In the movie, two roles always stood out in my mind. One was the evil Childcatcher, memorably played by Robert Helpmann, and the Toymaker played by Benny Hill, a year before his bawdy shenanigans hit UK TV and would have probably cancelled out his chances of playing this sweetly natured role on CCBB. In this Broadway production the role of the Toymaker is played by Frank Raiter, and he leaves much to be desired, especially his club-footed readings of the last lines of his part. On the other hand, the Childcatcher is an inspired creation. Played memorably by Kevin Cahoon, and dressed all in black, with a wing-like cape, he is a slithering and disturbing vampire of a figure, clearly separated at birth from actor Max Schreck in the 1922 German Expressionist film Nosferatu. His solo song "Kiddy-Widdy-Winkies," sung with an unnatural Michael Jackson-like falsetto (Your reference has been "Duly Noted," Brian!) on a foggy Vulgarian street will scare the little ones and fascinate the adults -- or vice-versa.

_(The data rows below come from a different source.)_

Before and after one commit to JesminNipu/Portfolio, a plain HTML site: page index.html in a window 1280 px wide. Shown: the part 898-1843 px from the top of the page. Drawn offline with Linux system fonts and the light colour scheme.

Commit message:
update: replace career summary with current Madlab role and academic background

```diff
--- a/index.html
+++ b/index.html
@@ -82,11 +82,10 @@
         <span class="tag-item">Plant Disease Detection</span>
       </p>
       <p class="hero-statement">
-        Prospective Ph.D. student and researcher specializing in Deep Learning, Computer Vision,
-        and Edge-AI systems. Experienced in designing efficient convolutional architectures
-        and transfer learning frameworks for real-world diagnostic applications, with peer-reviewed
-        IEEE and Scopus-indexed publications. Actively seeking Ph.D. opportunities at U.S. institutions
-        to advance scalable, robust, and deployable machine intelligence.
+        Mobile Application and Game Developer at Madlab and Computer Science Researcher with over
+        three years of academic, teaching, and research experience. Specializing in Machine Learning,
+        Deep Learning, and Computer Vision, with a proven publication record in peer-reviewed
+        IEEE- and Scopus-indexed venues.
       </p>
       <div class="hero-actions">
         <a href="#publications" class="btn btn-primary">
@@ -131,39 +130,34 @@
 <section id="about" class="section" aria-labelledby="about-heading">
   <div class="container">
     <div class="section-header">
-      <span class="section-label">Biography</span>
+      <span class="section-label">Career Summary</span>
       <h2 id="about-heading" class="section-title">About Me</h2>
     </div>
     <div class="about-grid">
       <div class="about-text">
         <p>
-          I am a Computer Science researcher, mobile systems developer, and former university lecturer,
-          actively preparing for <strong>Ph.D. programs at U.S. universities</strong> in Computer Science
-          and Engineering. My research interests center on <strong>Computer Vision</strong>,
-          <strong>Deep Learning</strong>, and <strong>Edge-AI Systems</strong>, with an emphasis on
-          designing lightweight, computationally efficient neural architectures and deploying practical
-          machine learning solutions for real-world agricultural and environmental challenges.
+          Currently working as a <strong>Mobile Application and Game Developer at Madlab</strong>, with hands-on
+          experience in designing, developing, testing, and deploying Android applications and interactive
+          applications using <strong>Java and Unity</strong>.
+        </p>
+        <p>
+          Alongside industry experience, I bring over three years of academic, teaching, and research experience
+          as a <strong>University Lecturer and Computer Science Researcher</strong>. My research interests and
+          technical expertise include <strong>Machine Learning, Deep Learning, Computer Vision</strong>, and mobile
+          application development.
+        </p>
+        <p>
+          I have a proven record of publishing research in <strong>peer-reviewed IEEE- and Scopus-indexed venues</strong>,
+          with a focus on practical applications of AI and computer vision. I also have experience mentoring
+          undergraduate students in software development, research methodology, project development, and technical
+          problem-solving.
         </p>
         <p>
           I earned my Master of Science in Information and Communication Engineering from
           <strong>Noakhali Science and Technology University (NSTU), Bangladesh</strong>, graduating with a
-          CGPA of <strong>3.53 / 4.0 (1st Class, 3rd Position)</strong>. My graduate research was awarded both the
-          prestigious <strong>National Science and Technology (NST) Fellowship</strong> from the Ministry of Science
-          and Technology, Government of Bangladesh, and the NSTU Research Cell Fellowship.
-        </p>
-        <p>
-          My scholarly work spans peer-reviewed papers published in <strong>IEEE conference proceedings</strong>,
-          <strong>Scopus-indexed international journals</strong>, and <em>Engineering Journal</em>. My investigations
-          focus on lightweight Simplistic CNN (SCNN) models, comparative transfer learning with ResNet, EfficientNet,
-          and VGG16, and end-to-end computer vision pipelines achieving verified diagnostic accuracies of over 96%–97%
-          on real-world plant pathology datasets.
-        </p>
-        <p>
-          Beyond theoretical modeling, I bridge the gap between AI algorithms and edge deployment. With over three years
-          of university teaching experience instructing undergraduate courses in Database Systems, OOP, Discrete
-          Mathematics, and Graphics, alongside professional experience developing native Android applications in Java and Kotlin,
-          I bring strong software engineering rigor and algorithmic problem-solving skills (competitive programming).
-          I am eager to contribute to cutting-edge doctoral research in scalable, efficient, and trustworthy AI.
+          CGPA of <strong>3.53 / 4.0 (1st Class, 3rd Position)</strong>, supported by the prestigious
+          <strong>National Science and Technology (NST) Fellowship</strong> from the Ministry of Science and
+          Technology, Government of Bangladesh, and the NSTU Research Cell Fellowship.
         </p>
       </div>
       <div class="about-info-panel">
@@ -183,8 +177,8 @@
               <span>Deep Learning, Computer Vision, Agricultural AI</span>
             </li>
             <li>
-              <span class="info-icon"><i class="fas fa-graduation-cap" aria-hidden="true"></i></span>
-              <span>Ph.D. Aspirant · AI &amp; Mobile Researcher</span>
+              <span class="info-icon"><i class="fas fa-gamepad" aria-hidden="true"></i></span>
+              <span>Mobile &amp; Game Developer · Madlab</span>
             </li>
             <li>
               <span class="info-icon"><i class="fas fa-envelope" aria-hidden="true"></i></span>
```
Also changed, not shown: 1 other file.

Here lies the success of this show: like Sesame Street, the show appeals to both children and adults. The kids (and some adults I know) will love the dogs, the toys, and of course the flying car itself. But the adults will also love the double-entendres in such songs as "Toot Sweets," and "Truly Scrumptious," and also in the Baroness' line, when she looks at her childish husband, and regrets that she allowed "toys" into the marriage.

It's a nice show. You'll have fun. Go see it!